Write the entries out again exactly as they stand, but without the pictures.

....

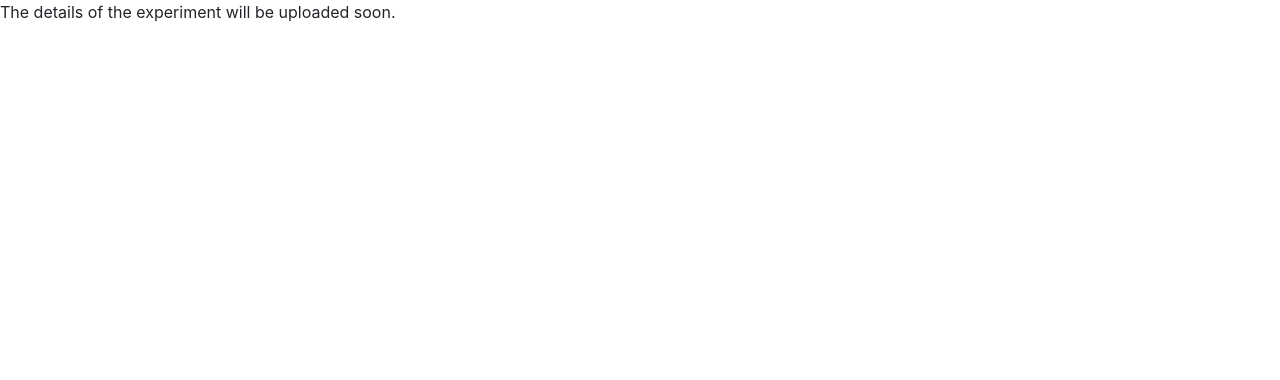
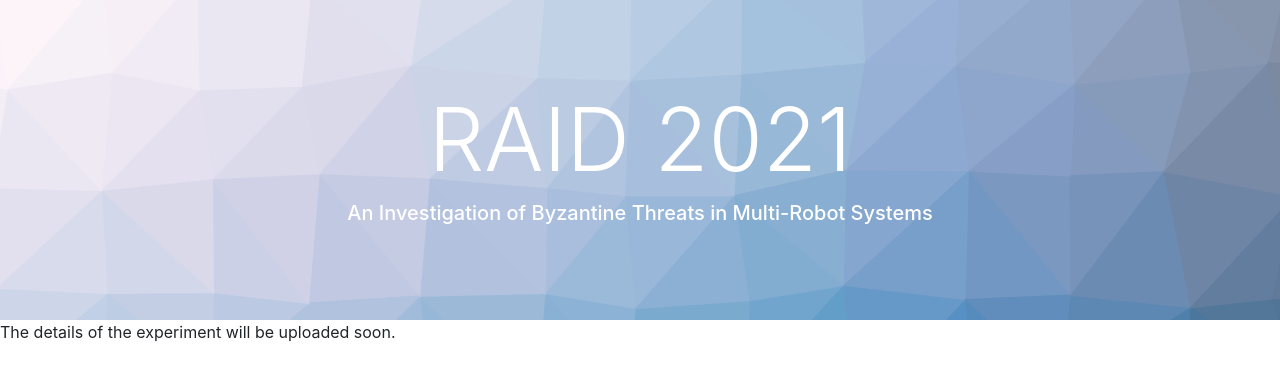
Before and after one commit to Paper-Submission-2021/Paper-Submission-2021.github.io, a plain HTML site: page index.html in a window 1280 px wide. Drawn offline with nearby package versions, Linux system fonts and the light colour scheme; some packages are replaced by stand-ins of ours; files that its build step writes are made by us from their sources; files whose address does not match are found by name.

Commit message:
initial update on format

```diff
--- a/index.html
+++ b/index.html
@@ -41,6 +41,13 @@
 </head>
 
 <body>
+<!-- NAVBAR -->
+    <div class="header">
+        <div class="header__main-title text-center">
+            <h1 class="display-2">RAID 2021</h1>
+            <h5 class="display-5">An Investigation of Byzantine Threats in Multi-Robot Systems</h5>
+        </div>
+    </div>
 The details of the experiment will be uploaded soon.
 </body>
 </html>
```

....

◆ Solved exercise
Before and after one commit to Paper-Submission-2021/Paper-Submission-2021.github.io, a plain HTML site: page index.html in a window 1280 px wide. Drawn offline with nearby package versions, Linux system fonts and the light colour scheme; some packages are replaced by stand-ins of ours; files that its build step writes are made by us from their sources; files whose address does not match are found by name.

Commit message:
initial update on format

```diff
--- a/index.html
+++ b/index.html
@@ -41,6 +41,13 @@
 </head>
 
 <body>
+<!-- NAVBAR -->
+    <div class="header">
+        <div class="header__main-title text-center">
+            <h1 class="display-2">RAID 2021</h1>
+            <h5 class="display-5">An Investigation of Byzantine Threats in Multi-Robot Systems</h5>
+        </div>
+    </div>
 The details of the experiment will be uploaded soon.
 </body>
 </html>
```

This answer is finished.